[Opening PROVIDED RECORDS section]

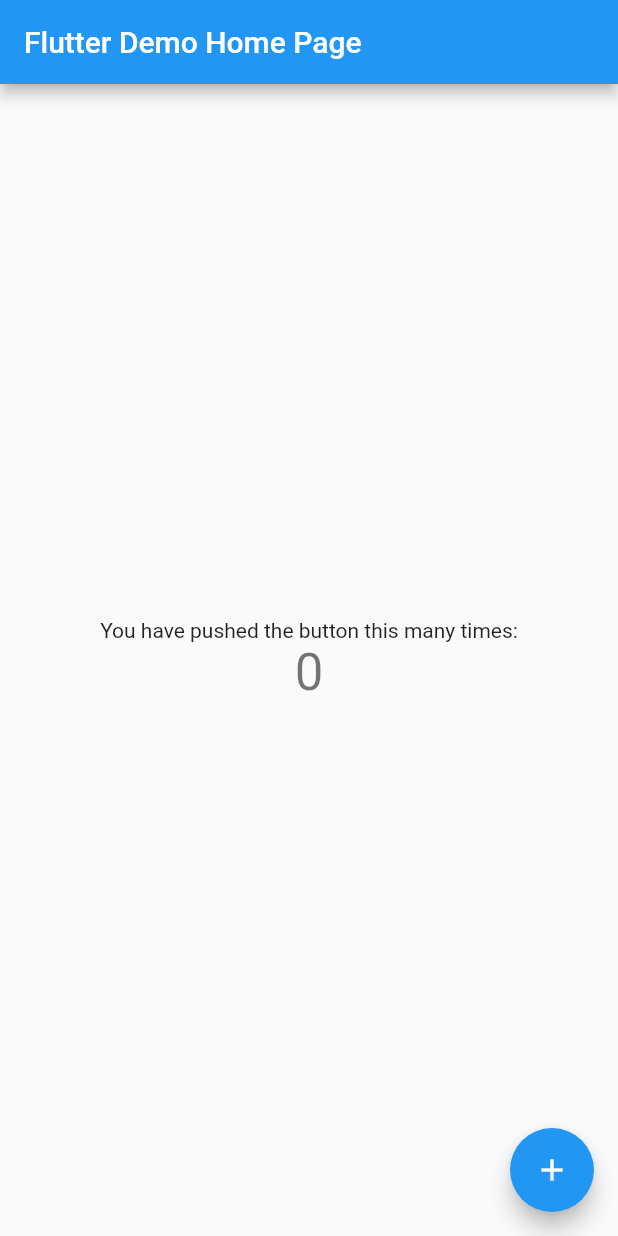
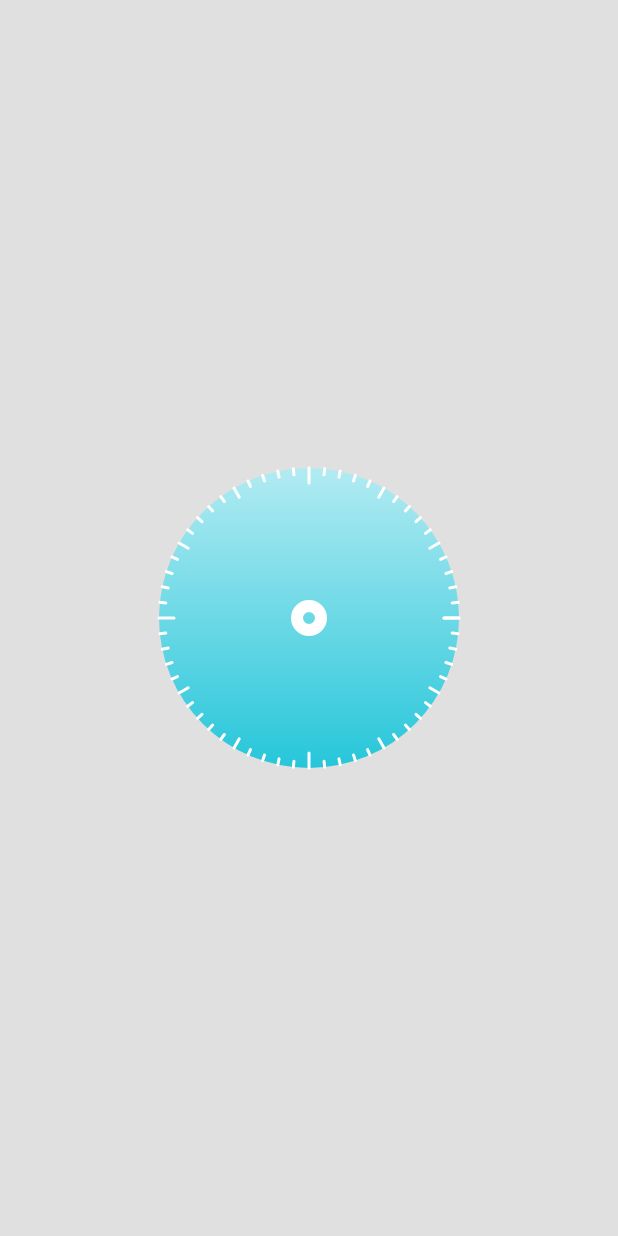
Before and after one commit to Bharathh-Raj/clock_app, a Flutter app: the screen it shows after launch, on a phone screen of 412 x 824 dp. Run offline on Flutter 3.47's test engine with Material 2 defaults, Android fonts, the phone set to English and light mode, and no system bars.

```diff
--- a/lib/main.dart
+++ b/lib/main.dart
@@ -1,3 +1,4 @@
+import 'package:clock_app/clock_faces/samsung_watch_face.dart';
 import 'package:flutter/material.dart';
 
 void main() {
@@ -5,21 +6,12 @@ void main() {
 }
 
 class MyApp extends StatelessWidget {
-  // This widget is the root of your application.
   @override
   Widget build(BuildContext context) {
     return MaterialApp(
       title: 'Flutter Demo',
+      debugShowCheckedModeBanner: false,
       theme: ThemeData(
-        // This is the theme of your application.
-        //
-        // Try running your application with "flutter run". You'll see the
-        // application has a blue toolbar. Then, without quitting the app, try
-        // changing the primarySwatch below to Colors.green and then invoke
-        // "hot reload" (press "r" in the console where you ran "flutter run",
-        // or simply save your changes to "hot reload" in a Flutter IDE).
-        // Notice that the counter didn't reset back to zero; the application
-        // is not restarted.
         primarySwatch: Colors.blue,
       ),
       home: MyHomePage(title: 'Flutter Demo Home Page'),
@@ -29,15 +21,6 @@ class MyApp extends StatelessWidget {
 
 class MyHomePage extends StatefulWidget {
   MyHomePage({Key? key, required this.title}) : super(key: key);
-
-  // This widget is the home page of your application. It is stateful, meaning
-  // that it has a State object (defined below) that contains fields that affect
-  // how it looks.
-
-  // This class is the configuration for the state. It holds the values (in this
-  // case the title) provided by the parent (in this case the App widget) and
-  // used by the build method of the State. Fields in a Widget subclass are
-  // always marked "final".
 
   final String title;
 
@@ -50,64 +33,22 @@ class _MyHomePageState extends State<MyHomePage> {
 
   void _incrementCounter() {
     setState(() {
-      // This call to setState tells the Flutter framework that something has
-      // changed in this State, which causes it to rerun the build method below
-      // so that the display can reflect the updated values. If we changed
-      // _counter without calling setState(), then the build method would not be
-      // called again, and so nothing would appear to happen.
       _counter++;
     });
   }
 
   @override
   Widget build(BuildContext context) {
-    // This method is rerun every time setState is called, for instance as done
-    // by the _incrementCounter method above.
-    //
-    // The Flutter framework has been optimized to make rerunning build methods
-    // fast, so that you can just rebuild anything that needs updating rather
-    // than having to individually change instances of widgets.
     return Scaffold(
-      appBar: AppBar(
-        // Here we take the value from the MyHomePage object that was created by
-        // the App.build method, and use it to set our appbar title.
-        title: Text(widget.title),
-      ),
-      body: Center(
-        // Center is a layout widget. It takes a single child and positions it
-        // in the middle of the parent.
-        child: Column(
-          // Column is also a layout widget. It takes a list of children and
-          // arranges them vertically. By default, it sizes itself to fit its
-          // children horizontally, and tries to be as tall as its parent.
-          //
-          // Invoke "debug painting" (press "p" in the console, choose the
-          // "Toggle Debug Paint" action from the Flutter Inspector in Android
-          // Studio, or the "Toggle Debug Paint" command in Visual Studio Code)
-          // to see the wireframe for each widget.
-          //
-          // Column has various properties to control how it sizes itself and
-          // how it positions its children. Here we use mainAxisAlignment to
-          // center the children vertically; the main axis here is the vertical
-          // axis because Columns are vertical (the cross axis would be
-          // horizontal).
-          mainAxisAlignment: MainAxisAlignment.center,
-          children: <Widget>[
-            Text(
-              'You have pushed the button this many times:',
+        backgroundColor: Colors.black12,
+        body: Center(
+          child: SizedBox(
+            height: 200,
+            width: 200,
+            child: CustomPaint(
+              painter: SamsungWatchFace(),
             ),
-            Text(
-              '$_counter',
-              style: Theme.of(context).textTheme.headline4,
-            ),
-          ],
-        ),
-      ),
-      floatingActionButton: FloatingActionButton(
-        onPressed: _incrementCounter,
-        tooltip: 'Increment',
-        child: Icon(Icons.add),
-      ), // This trailing comma makes auto-formatting nicer for build methods.
-    );
+          ),
+        ));
   }
 }
```
Also changed, not shown: lib/clock_faces/samsung_watch_face.dart (added, +102 -0 lines), References/Samsung-Galaxy-Watch-Galaxy-Watch-Galaxy-Watch-Active-Galaxy-Watch-Active-2-Samsung-smartwatch-Galaxy-Watch-update-1173848.jpg (added).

[Closing PROVIDED RECORDS section]

- PROBLEM DESCRIPTION -
Reproduce every line above that contains the string "setState".

- YOUR SOLUTION -
     setState(() {
-      // This call to setState tells the Flutter framework that something has
-      // _counter without calling setState(), then the build method would not be
-    // This method is rerun every time setState is called, for instance as done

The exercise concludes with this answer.